On the day before, I saw storks all over the place. Such elegant birds, especially in flight. I should add a shot or two featuring them.
Oh yes, I’d love to see them.
Yes, I can see the storks – beautiful, ethereal image. A
It was just magical–hushed, perfectly still, and ghostly.
The tree on the right feels just a bit like an intruder. While everything else has a vertical feel — the cone-shaped trees, the cathedral — the branches from that tree are horizontal. They seem to be reaching into the photo. it’s a fun effect.
The fog’s wonderful, of course, and those storks perched on the roof are like living gargoyles. I saw my first wood storks this past week, at one of our wildlife refuges. To be frank, I had no idea they even visited Texas, but they do. I suppose I’ve missed them in the past due to avoiding the refuges in summer because of the heat. I’ll not be doing that again.
Okay, Linda, I suppose I could have taken a few more steps forward to render the intruder less intrusive.
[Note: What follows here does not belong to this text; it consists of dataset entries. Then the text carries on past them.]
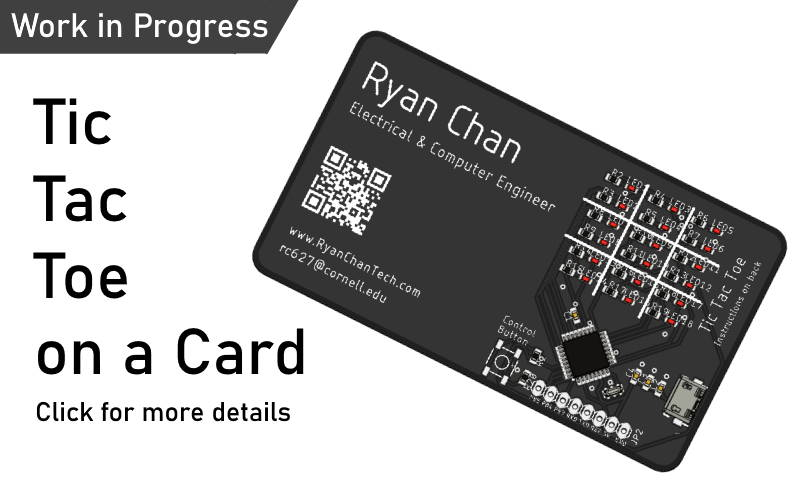
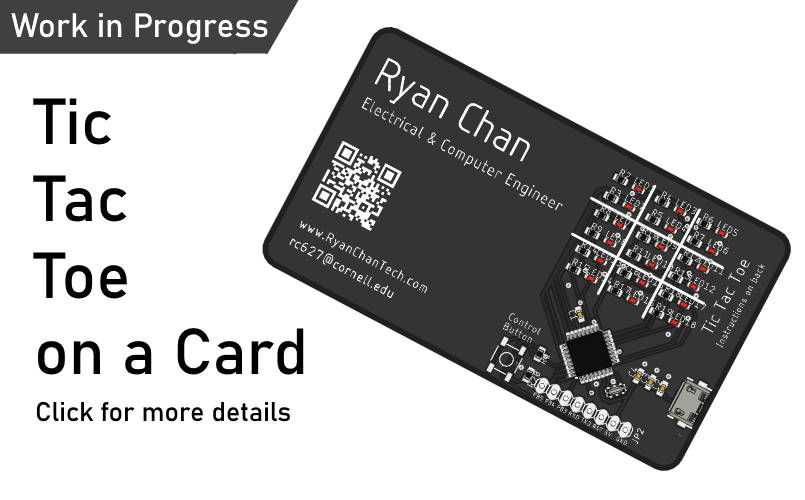
modified project pages

Changed region(s): [[0.3106, 0.03, 0.9938, 0.93], [0.5901, 0.15, 0.7764, 0.3], [0.8075, 0.93, 0.8385, 0.96]]

diff --git a/project_pages/card.html b/project_pages/card.html
@@ -13,7 +13,7 @@
   </script>
   <meta charset = "utf-8"/>
   <meta name="viewport" content="width=device-width, initial-scale=1.0">
-  <title>Blank Project</title>
+  <title>Business Card</title>
   <link rel="stylesheet" href="../styles.css">
   <link rel="preconnect" href="https://fonts.gstatic.com">
   <link href="https://fonts.googleapis.com/css2?family=Lato&display=swap" rel="stylesheet">
@@ -41,20 +41,21 @@
       <p>
         PCB business cards have always fascinated me, so I’ve decided to design my own card that plays tic-tac-toe for the upcoming application season.
         <br><br>
-        There are 18 LED lights on the board, where each position on the tic-tac-toe grid has 2 lights: a blue one to mark X and a red one to mark O.
+        There are 18 LED lights on the board, where each position on the tic-tac-toe grid has 2 lights: a blue one for player one and a red one for plater two.
         There is also a button that you use to place your mark on the tic-tac-toe board. Your current position is marked by a blinking LED and pressing the
         button quickly will move you to a new position. Once you’re at the desired position, you hold the button to place your mark and the turn moves
-        to the other player. An ATmega328P microcontroller is used to control all this logic.
+        to the other player. The first player to get three marks in a row wins. An ATmega328P microcontroller is used to control all this logic.
       </p>
 
       <div class = "picture">
-        <img src="../files/images/card_1.jpg" alt="Robot Pup Picture">
+        <img src="../files/images/card_2.jpg" alt="Robot Pup Picture">
       </div>
 
       <h3> Progress </h3>
 
       <p>
-        This project is still in progress. Currently, I've finished the PCB design and plan to place the PCB order soon. I am also currently writing the software.
+        This project is still in progress. I've finished the PCB design and it is currently being produced and assembled at a PCB manufacturer.
+         In the mean time, I am writing the software and working on the Robot Pup project.
       </p>
 
       <h3> Project Pages </h3>

diff --git a/project_pages/pup.html b/project_pages/pup.html
@@ -59,8 +59,7 @@
         that can supply enough power, so I currently have to tether the robot to a power supply.
       </p>
 
-      <h3> Video</h3>
-      <iframe width="560" height="315" src="https://www.youtube.com/embed/" frameborder="0" allow="accelerometer; autoplay; clipboard-write; encrypted-media; gyroscope; picture-in-picture" allowfullscreen></iframe>
+      <br><br>
 
     </div>
 

diff --git a/styles.css b/styles.css
@@ -93,7 +93,7 @@ p{
   }
 
   .picture img {
-    width: 80%;
+    width: 100%;
   }
 }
I’ll keep that in mind for my next visit (which will likely have to be in my next incarnation). But, upon reflection, I do remember analyzing the scene and setting up my tripod quite carefully (as I did not have unlimited time to pamper my creativity) and decided to include its left-stretching arms to balance out the Lombardi poplars (I think that’s what they were) at the left of the image. I sense that your choice of “fun” to describe the effect of its inclusion is admirably diplomatic, but I can take the constructive criticism and, in fact encourage it enthusiastically. Bring it on!
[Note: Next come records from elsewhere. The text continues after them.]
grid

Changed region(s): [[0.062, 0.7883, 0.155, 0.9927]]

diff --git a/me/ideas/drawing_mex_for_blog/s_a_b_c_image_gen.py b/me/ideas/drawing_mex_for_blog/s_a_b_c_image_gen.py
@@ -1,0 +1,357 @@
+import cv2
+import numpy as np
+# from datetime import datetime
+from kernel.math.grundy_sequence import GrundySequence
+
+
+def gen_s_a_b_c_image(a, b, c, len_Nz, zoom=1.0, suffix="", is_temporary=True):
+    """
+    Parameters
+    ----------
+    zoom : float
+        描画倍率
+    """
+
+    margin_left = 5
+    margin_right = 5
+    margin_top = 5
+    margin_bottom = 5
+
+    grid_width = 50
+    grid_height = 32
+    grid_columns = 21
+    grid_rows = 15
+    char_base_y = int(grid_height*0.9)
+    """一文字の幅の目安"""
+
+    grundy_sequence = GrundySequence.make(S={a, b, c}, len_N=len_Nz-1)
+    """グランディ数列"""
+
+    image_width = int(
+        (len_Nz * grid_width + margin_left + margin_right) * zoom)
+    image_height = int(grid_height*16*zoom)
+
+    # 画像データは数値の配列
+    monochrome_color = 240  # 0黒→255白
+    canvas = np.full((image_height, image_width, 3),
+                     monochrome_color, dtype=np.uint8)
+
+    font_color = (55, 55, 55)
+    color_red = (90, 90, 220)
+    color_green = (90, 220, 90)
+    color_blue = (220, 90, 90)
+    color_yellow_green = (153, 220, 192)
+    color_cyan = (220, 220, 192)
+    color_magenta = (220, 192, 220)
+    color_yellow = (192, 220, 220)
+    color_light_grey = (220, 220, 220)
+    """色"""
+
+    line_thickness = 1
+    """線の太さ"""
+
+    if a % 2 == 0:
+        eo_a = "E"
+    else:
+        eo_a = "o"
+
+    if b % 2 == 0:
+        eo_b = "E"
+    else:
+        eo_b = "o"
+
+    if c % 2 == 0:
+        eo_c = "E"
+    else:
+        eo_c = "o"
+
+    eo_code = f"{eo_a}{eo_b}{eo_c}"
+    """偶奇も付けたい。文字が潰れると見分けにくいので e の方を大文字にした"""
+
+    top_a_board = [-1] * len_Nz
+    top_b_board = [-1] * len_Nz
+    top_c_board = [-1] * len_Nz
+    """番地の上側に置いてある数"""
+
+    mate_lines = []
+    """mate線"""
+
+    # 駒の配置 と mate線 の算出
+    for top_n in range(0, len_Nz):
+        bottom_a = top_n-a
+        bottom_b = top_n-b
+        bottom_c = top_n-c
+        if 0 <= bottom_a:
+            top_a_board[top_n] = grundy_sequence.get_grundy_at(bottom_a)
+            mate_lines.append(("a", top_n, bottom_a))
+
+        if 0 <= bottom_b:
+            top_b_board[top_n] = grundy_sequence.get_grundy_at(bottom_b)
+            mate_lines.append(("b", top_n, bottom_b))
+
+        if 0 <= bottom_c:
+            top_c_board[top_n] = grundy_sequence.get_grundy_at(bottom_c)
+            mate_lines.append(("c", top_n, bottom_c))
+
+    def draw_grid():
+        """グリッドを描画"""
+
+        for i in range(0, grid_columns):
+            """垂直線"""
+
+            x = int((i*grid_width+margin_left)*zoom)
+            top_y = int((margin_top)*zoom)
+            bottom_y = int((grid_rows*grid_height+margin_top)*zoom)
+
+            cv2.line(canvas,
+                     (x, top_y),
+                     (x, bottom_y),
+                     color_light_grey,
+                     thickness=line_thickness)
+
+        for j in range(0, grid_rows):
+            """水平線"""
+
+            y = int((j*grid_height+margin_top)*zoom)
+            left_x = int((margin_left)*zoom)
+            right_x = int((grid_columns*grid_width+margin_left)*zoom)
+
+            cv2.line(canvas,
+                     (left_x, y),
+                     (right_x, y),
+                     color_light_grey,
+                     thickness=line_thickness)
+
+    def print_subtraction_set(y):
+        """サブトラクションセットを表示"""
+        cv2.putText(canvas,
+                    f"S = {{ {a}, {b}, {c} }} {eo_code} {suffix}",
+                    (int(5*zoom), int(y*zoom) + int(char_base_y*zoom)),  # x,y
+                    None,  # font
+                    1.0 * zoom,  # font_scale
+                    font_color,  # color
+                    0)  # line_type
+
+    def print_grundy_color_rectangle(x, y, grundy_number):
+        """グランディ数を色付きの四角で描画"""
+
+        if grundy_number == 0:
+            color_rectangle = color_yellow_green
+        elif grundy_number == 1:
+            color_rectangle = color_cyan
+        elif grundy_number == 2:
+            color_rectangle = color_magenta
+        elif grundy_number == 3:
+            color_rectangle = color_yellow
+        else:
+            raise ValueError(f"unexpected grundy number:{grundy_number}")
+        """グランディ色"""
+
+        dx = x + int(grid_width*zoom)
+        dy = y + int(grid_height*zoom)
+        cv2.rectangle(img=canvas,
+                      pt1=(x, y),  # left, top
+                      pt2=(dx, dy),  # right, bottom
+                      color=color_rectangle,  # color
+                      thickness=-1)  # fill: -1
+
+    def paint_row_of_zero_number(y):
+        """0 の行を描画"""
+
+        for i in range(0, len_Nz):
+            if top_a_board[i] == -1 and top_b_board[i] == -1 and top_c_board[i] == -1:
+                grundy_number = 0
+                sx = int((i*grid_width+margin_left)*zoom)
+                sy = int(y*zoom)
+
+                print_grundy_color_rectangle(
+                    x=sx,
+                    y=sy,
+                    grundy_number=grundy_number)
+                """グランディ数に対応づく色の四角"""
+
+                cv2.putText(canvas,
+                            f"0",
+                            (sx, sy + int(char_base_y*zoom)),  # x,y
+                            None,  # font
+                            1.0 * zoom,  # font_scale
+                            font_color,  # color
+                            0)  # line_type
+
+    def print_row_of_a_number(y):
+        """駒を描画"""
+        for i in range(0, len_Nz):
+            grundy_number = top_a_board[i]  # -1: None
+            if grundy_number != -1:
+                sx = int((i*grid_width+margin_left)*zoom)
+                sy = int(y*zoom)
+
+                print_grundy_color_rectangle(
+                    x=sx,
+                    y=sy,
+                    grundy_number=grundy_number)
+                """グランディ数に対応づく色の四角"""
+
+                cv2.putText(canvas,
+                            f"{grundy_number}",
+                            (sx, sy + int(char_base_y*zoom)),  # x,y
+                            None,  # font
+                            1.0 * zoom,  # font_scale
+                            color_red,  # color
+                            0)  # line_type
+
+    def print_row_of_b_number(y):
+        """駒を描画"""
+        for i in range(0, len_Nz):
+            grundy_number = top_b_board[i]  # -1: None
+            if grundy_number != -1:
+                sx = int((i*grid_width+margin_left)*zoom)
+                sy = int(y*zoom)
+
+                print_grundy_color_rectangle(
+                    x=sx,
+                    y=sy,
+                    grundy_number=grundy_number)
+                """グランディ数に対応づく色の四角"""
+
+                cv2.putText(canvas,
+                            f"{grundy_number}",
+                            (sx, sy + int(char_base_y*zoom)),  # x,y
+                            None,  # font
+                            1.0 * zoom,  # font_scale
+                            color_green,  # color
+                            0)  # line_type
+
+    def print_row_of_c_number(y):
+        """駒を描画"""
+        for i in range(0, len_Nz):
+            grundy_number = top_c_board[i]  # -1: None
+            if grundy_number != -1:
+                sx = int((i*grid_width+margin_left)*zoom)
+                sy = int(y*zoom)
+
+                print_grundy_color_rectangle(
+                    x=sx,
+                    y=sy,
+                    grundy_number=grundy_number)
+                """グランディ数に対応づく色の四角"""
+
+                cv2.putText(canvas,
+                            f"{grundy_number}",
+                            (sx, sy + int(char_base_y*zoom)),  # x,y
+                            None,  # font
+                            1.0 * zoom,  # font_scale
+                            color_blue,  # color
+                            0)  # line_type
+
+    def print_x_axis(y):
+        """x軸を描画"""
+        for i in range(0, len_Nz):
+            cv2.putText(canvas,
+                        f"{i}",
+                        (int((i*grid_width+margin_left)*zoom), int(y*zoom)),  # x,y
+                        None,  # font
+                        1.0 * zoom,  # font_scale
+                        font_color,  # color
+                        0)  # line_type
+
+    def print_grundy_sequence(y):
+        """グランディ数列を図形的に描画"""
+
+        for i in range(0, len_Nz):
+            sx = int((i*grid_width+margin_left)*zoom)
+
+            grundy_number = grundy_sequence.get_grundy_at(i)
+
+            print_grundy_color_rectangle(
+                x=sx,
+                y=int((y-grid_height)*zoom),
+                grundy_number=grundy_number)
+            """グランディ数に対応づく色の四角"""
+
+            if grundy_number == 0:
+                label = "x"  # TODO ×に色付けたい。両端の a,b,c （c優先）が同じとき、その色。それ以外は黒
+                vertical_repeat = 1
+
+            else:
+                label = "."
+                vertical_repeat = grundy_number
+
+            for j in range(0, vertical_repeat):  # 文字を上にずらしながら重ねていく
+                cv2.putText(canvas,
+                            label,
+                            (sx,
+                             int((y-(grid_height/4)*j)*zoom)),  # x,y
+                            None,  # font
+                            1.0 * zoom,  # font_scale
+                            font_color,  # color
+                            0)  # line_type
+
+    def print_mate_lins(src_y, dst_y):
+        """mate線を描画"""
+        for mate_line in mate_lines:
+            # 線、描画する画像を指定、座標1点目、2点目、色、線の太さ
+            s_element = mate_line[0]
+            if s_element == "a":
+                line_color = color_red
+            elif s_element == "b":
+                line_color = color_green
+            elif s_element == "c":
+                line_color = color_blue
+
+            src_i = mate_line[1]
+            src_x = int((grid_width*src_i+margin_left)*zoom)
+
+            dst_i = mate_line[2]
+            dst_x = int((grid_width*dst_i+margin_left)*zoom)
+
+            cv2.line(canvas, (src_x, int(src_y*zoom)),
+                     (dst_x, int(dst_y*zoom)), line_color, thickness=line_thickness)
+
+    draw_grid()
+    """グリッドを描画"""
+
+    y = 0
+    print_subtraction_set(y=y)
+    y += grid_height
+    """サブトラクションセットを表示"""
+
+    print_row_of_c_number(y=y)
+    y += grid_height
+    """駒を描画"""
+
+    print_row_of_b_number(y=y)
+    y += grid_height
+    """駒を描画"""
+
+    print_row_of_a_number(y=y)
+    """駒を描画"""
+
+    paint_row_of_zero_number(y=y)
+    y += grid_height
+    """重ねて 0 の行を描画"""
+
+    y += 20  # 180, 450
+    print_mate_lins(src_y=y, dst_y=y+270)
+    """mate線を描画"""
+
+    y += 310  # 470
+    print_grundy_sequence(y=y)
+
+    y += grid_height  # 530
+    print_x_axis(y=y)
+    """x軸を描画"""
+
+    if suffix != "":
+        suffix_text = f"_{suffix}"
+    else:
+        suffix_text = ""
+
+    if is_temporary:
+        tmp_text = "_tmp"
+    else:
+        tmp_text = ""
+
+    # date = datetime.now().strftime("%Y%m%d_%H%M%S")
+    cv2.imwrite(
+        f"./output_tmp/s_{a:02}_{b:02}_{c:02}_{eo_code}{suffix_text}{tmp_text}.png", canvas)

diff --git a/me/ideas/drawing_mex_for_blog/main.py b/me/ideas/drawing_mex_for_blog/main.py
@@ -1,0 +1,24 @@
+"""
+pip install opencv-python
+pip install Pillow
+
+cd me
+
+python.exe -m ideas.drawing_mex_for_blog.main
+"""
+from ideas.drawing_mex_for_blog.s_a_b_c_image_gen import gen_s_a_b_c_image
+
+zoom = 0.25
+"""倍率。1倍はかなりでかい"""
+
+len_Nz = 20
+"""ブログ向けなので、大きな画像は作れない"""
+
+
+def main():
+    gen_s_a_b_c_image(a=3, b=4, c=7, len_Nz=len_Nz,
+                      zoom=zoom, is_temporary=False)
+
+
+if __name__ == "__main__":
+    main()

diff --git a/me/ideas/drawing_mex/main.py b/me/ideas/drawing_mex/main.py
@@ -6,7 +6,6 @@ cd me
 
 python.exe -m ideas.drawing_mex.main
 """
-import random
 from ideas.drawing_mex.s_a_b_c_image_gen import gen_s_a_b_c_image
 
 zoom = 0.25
But it wasn’t criticism at all. I pay no attention at all to what I gather are “rules” of photography. I only notice and report on the things that I think are interesting. Personally, I love the intersection of vertical and horizontal.
Add: And I don’t want to be a photography critic. There are plenty of those around. I just want to enjoy good photographs, the emotions they evoke in me, and the stories that I tell myself about them. For example: the tree on the right as a tree gone rogue, reaching into that well ordered universe to wreak havoc through unrestrained horizontalism. Etc. :-)
Hey, I wasn’t taking it as a criticism at all–much to the contrary, in fact. I often find myself hesitating to include my own perspective on how I would have processed a photo published by a fellow blogger, and since I respect the thinking behind each other’s images, I feel better when I forge ahead and express my thoughts. I am more than happy to hear your takes on how you perceive my images–that’s one of the reasons that I follow you. Too few of us feel comfortable with expressing our feelings and initiating a thoughtful dialogue. I’m glad that you belong to the minority of those of us who do. And, to my mind, there are no rules.
I was thinking about that tree and then read Linda’s comment. I don’t mind the tree at all, but might have made a step or two to the left to have less or none at all crossing the Cathedral, but as you mentioned setting up carefully I say that with a grain of Salamancan salt, so to speak.
I see the storks also. Hopefully they weren’t there to drop a bundle of joy down the bell tower.
I appreciate your well-seasoned comments on the composition, as I do Linda’s. If I had had more time, I might also have done a more varied series of studies. But I didn’t have that luxury. The storks were everywhere; I’m actually rather surprised that there were only two to be seen on this misty morn. I see that I should do a storky follow-up.